UC Systemwide Governance
The University of California, Berkeley uses a shared governance model. Our policies are governed by the University of California, Office of the President (UCOP). The Office of the President is the systemwide headquarters of the University of California, managing its fiscal and business operations and supporting the academic and research missions across its campuses, labs and medical centers. The UC system is governed by the Board of Regents, the Academic Senate, and the President of the University of California. The Board of Regents exercises approval over university policies, financial affairs, tuition and fees. There are 18 regents appointed by the governor for 12-year terms. The Academic Senate represents university faculty. It is empowered by the regents to decide academic policies, including approving courses and setting requirements for admission, certificates and degrees.
California does not have a higher education coordinating body, its colleges and universities are governed by a mix of government and independent entities. However, the UC Regents and the Office of the President frequently work with the federal state and local government officials. Our UC Berkeley Government and Community Relations team works to demonstrate the value of UC Berkeley as the nation’s leading public research university to elected officials, government agencies, the local community, and the public at large.
UC Berkeley Governance
While the university is governed by the Regents, the Academic Senate, and the Office of the President, it is supported by the University of California, Berkeley Foundation (UCBF). UCBF supports and advances the mission of the university by encouraging private philanthropy. The foundation ensures that there is a long-term commitment to the campus fundraising program. UCBF provides leadership and serves as an advisory council and steady source of assistance to UC Berkeley’s Chancellor and to the campus as a whole. UC Berkeley's Board of Visitors provides advice and support to the chancellor, executive vice chancellor and provost, and campus leadership. Board members advocate for the university with donors, the public, and policymakers.
UC Berkeley Governance and the Budget Process

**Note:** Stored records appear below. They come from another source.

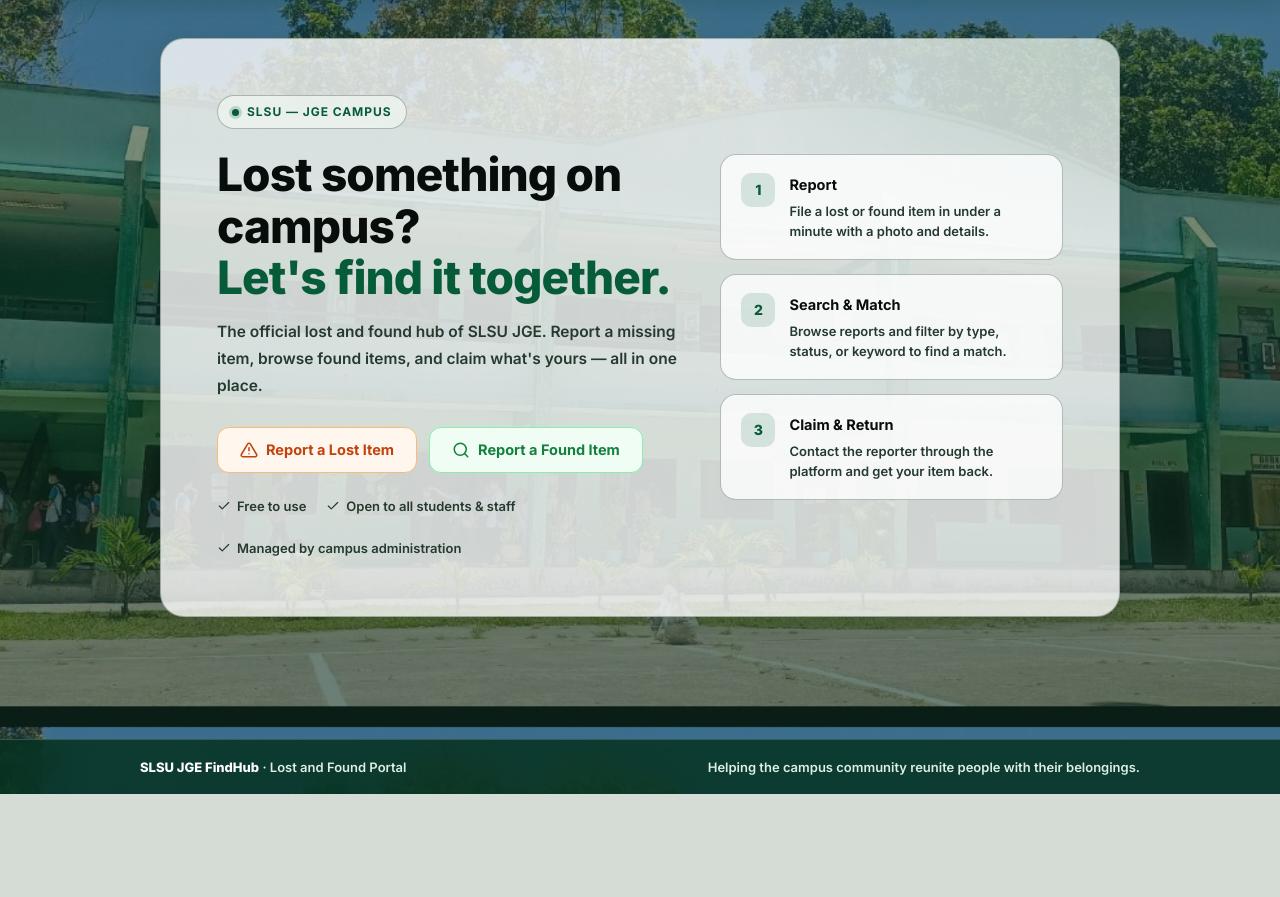
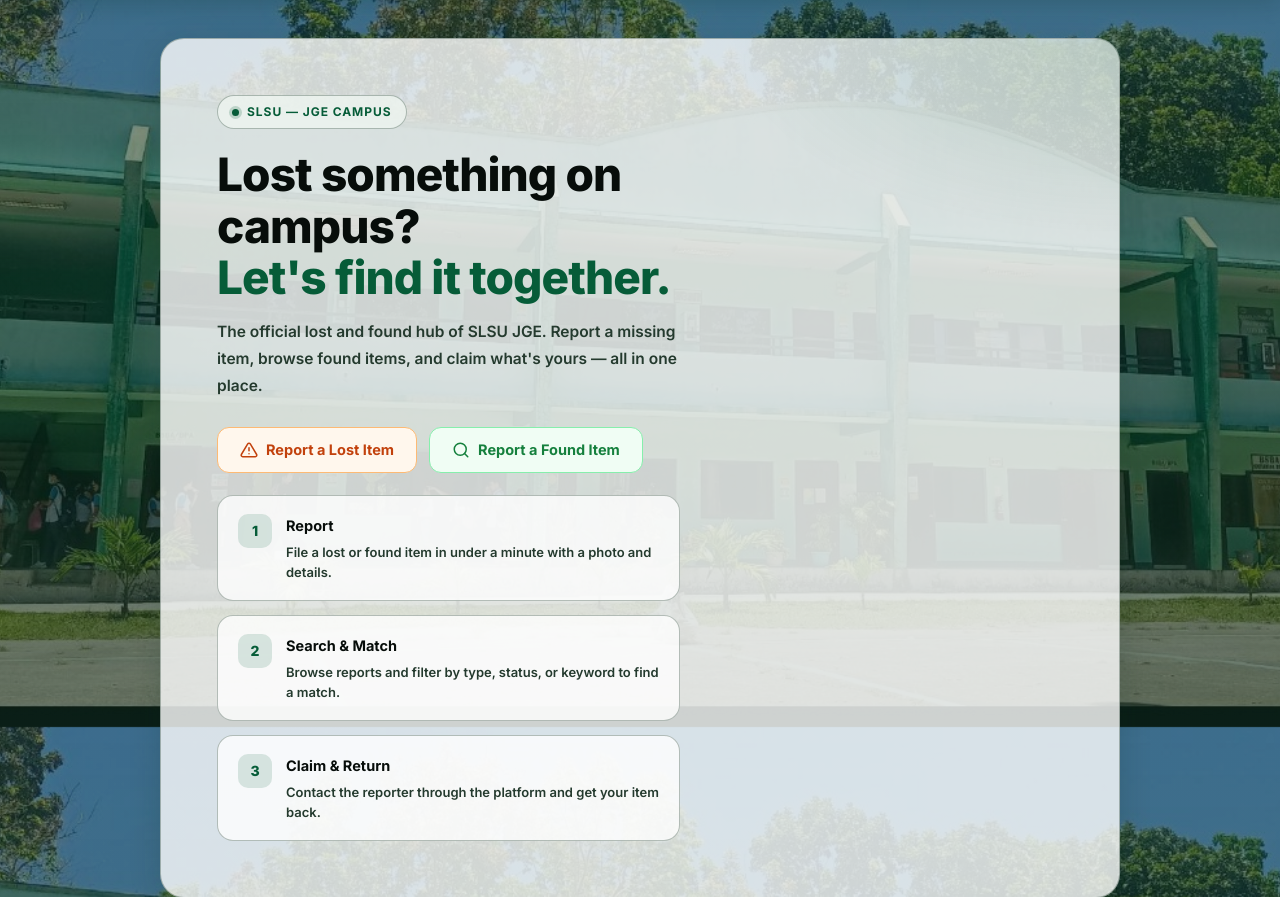
Before and after one commit to miahvillanueva28-spec/SLSU-JGE-FINDHUB., a Flask app: page / in a window 1280 px wide. Shown: the part 73-970 px from the top of the page. Before the commit the page ends 867 px from the top, so only its background shows below. Run offline with Flask 3, Linux system fonts and the light colour scheme; data that the repository does not hold is empty; some libraries are stand-ins or nearby versions.

Commit message:
Update home.html

```diff
--- a/templates/home.html
+++ b/templates/home.html
@@ -551,23 +551,6 @@
           Report a Found Item
         </a>
       </div>
-
-      <div class="fh-hero__meta">
-        <span>
-          <svg class="fh-icon fh-icon--sm" viewBox="0 0 24 24" aria-hidden="true"><path d="M20 6 9 17l-5-5"/></svg>
-          Free to use
-        </span>
-        <span>
-          <svg class="fh-icon fh-icon--sm" viewBox="0 0 24 24" aria-hidden="true"><path d="M20 6 9 17l-5-5"/></svg>
-          Open to all students &amp; staff
-        </span>
-        <span>
-          <svg class="fh-icon fh-icon--sm" viewBox="0 0 24 24" aria-hidden="true"><path d="M20 6 9 17l-5-5"/></svg>
-          Managed by campus administration
-        </span>
-      </div>
-    </div>
-
     <div class="fh-hero__visual" aria-hidden="true">
       <div class="fh-step">
         <span class="fh-step__num">1</span>
```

At UC Berkeley, the finance division partners with the University Office of the President (UCOP), the Chancellor, the Office of the Executive Vice Chancellor and Provost, and campus leaders to coordinate the annual budget. Each year, the California budget is set by the Governor, which helps UCOP determine their budget and which helps fund what they can allocate to the campuses. Additionally, fees are assessed by UCOP from the ten campuses in the UC system annually. Once the California budget is approved and the UCOP budget is complete, UC Berkeley’s Vice Chancellor of Finance meets with the Chancellor, the Academic Senate, the Council of Deans, the Academic Planning and Resource Allocation (CAPRA) and the Chancellor’s Cabinet to share the campus financial position and provide them with the data they need to make key financial decisions which will set budget assumptions for the coming year. These decisions are ultimately made by the Finance Committee, with essential input from all of the groups listed earlier. Once the budget assumptions are set, the Vice Chancellor of Finance presents the assumptions and an overview of the financial state of the campus to each key group, in addition to the Divisional Finance Leaders (DFLs) and Chief Administrative Officers (CAOs). Next, the Provost’s Office releases the annual “call letter” which sets financial goals and expectations for the divisions for the following year, and provides divisional leaders with a set of guidelines and assumptions to follow as they plan their budget. The divisional budget processes are led by Divisional Finance Leaders (DFLs). These leaders, together with the Chief Administrative Officers (CAOs) on campus, are responsible for planning and submitting a budget for each division on the UC Berkeley campus. Frequently, the DFL and the CAO for a division are the same person, although this is not always the case.
UC Berkeley Budget Process and UC System Budget
In August, UC leadership engages the system campuses to plan for enrollment and establish budget priorities for the coming fiscal year. Each campus presents an annual budget update to the UC president in the summer and a strategy presentation in the fall. The systemwide budget proposal is drafted and then discussed with and approved by the Regents. This usually happens between September and November. The California state constitution requires the Governor to submit a balanced budget proposal to the legislature in January each year. In May, the Governor announces any updated revenue forecasts and if the changes are significant from the originally proposed budget, they propose changes in what is called the “May revise”. The legislature has until June 15 to pass the budget. The fiscal year then begins on July 1.